Integrating Evidence-Based Teaching Practices Through SAIL

Leverage New Approaches With Tested Practices

As Northeastern moves toward the vision of Northeastern 2025, new resources and strategies become available in our pedagogical toolkit. The Self-Authored Integrated Learning (SAIL) framework and platform offer a host of potential applications in and out of the classroom. It can be helpful to pair new resources like SAIL with tried and tested teaching strategies and models from the literature in order to ground our practice. In this CATLR Tip, we will take a look at how SAIL can be used to enact mastery (Ambrose et al., 2010).

As the authors note, “to develop mastery, students must acquire component skills, practice integrating them, and know when to apply what they have learned” (Ambrose et al., 2010, p. 95). At the heart of SAIL is the theme of identifying component skills, connecting them across contexts, and applying those skills in novel situations

1)  Acquisition of Component Skills

Instructors are often unaware of their “expert blind spots,” or those areas where the component skills of a particular subject are so well known they become obvious to the point of invisibility (Nathan et al., 2001). However, the process of mapping a course or other learning opportunity via the SAIL framework can help educators identify and name those component skills for learners.

Making students aware of the underlying skills embedded in an experience in an explicit way is also an effective way to increase students’ likelihood of noticing and developing those skills.  This idea of “educational transparency” is one of the theoretical underpinnings of the SAIL mapping process (Winkelmes, 2013).

Resource for Educators: Mapping Your Course in the SAIL Educator Portal

Resource for Educators: Using SAIL to Enhance Learning and Retention via Transparency

2)  Practice in Integrating Skills Effectively

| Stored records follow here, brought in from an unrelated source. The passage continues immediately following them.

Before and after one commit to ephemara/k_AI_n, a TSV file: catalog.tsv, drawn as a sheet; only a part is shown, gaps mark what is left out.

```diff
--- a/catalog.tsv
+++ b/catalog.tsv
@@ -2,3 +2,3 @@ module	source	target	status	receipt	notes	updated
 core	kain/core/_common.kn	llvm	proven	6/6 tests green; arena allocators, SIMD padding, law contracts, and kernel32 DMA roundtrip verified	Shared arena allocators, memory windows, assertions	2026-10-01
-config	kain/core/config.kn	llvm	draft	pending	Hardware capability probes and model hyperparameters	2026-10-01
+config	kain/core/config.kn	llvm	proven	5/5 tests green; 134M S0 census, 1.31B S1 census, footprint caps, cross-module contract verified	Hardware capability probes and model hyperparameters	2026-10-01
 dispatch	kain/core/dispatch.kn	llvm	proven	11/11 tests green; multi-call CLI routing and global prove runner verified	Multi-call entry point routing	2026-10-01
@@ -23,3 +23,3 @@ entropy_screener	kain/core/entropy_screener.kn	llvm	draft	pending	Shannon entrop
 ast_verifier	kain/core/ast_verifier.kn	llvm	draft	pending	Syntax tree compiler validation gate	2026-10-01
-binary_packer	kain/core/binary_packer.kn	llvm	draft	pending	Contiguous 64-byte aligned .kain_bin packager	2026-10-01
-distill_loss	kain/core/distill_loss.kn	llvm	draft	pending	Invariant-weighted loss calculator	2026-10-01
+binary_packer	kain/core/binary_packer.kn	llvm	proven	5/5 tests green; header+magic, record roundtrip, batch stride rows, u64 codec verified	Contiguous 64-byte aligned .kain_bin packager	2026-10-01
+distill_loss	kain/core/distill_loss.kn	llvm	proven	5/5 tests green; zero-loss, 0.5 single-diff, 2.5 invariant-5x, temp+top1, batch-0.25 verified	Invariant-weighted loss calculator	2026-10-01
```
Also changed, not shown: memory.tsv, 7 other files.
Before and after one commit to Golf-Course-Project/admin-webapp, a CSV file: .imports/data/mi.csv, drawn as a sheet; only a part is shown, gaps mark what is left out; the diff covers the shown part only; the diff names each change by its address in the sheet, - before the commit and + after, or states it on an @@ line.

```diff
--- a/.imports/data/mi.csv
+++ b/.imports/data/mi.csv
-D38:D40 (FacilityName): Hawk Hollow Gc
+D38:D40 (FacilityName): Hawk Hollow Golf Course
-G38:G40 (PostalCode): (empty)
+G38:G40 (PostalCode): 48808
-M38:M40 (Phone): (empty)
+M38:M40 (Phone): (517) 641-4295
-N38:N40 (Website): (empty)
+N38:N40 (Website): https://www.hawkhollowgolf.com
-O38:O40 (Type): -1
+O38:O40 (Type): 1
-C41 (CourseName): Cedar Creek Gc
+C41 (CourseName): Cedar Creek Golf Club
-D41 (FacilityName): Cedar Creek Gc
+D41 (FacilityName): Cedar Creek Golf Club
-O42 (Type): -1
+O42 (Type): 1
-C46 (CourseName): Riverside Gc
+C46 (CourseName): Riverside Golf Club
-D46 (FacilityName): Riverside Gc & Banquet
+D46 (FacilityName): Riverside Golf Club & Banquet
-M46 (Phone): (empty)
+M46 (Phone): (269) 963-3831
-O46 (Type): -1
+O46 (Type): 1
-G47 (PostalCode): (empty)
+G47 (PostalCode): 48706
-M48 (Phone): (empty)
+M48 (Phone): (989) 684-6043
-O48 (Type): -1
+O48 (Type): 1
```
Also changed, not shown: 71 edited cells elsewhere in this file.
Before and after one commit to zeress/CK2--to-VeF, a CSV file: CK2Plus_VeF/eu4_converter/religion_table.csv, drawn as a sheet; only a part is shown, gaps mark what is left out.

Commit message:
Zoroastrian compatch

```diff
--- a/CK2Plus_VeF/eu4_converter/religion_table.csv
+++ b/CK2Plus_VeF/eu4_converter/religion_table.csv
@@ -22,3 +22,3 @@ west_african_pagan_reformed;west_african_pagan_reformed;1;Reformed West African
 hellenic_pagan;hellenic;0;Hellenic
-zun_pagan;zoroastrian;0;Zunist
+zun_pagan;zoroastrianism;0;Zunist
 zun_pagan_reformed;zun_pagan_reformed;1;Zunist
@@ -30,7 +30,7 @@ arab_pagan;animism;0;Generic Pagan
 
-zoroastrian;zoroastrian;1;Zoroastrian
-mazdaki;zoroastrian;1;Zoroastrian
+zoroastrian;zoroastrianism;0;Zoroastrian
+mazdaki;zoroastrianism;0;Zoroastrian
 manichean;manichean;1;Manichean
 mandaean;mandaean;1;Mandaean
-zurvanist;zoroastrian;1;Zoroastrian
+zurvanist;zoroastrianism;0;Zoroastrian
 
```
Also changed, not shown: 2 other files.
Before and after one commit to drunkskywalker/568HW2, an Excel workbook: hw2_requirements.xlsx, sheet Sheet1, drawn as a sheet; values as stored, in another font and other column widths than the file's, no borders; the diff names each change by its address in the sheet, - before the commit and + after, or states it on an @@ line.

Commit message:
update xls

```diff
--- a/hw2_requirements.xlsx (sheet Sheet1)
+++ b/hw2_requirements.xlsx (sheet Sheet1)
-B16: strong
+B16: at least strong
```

Helping students identify and build connections between their learning from multiple contexts is a challenging task, but is also a key intended outcome of a university education (Huber & Hutchings, 2004). It is such an important skill that it can be helpful to explicitly include integration in your course rubric (Ambrose et al., 2010) by assessing how well students have integrated concepts from previous courses, other learning opportunities, or their other personal and professional experiences.

The SAIL Timeline and Skills Visualization are great tools to help learners visually see the connections between skills they have engaged in multiple experiences. Students can capture their insights about these connections by tagging multiple opportunities in a Moment and articulating how their engagement with a particular skill or concept has developed over time.

Resource for Learners: Getting Started with the SAIL Web Platform

Resource for Learners: Adding a Moment to your SAIL Timeline

 

3)  Knowledge of When to Apply What They Have Learned

The ability to apply existing skills in new contexts is called transfer. Near transfer is using skills in a situation that is relatively similar to where they were learned, such as applying concepts from Physics I in Physics II. Far transfer might look like a student recalling a concept from a first-year Math course and applying it in their senior Psychology capstone project. Far transfer is one of the ultimate goals of higher education, but very difficult to cultivate in learners (Singley & Anderson, 1989).

One way to help students develop skills that will help them engage in transfer is to facilitate opportunities for them project how their current skill set might aid them in unexpected ways in future scenarios. Setting goals in the SAIL platform prompts learners to identify what skills they would need to be successful in reaching those objectives. Educators can engage learners in conversations about which of their current skills might best be leveraged to reach those goals, promoting mental habits that can support far transfer in the future.

Resource for Learners: Creating Goals, Milestones, and Moments in SAIL

References

Ambrose, S. A., Bridges, M. W., DiPietro, M., Lovett, M. C., & Norman, M. K. (2010). How Learning Works: Seven Research-Based Principles for Smart Teaching. San Francisco, CA: Jossey-Bass.

Huber, M. T., & Hutchings, P. (2004). Integrative Learning: Mapping the Terrain. The Academy in Transition. Washington, DC: Association of American Colleges and Universities.

Nathan, M. J., Koedinger, K. R., & Alibali, M. W. (2001). Expert blind spot: When content knowledge eclipses pedagogical content knowledge. In Proceedings of the third international conference on cognitive science, 644-648.

Singley, M. K., & Anderson, J. R. (1989). The transfer of cognitive skill. Cambridge, MA: Harvard University Press.

Winkelmes, M. A. (2013). Transparency in Teaching: Faculty Share Data and Improve Students’ Learning. Liberal Education, 99(2).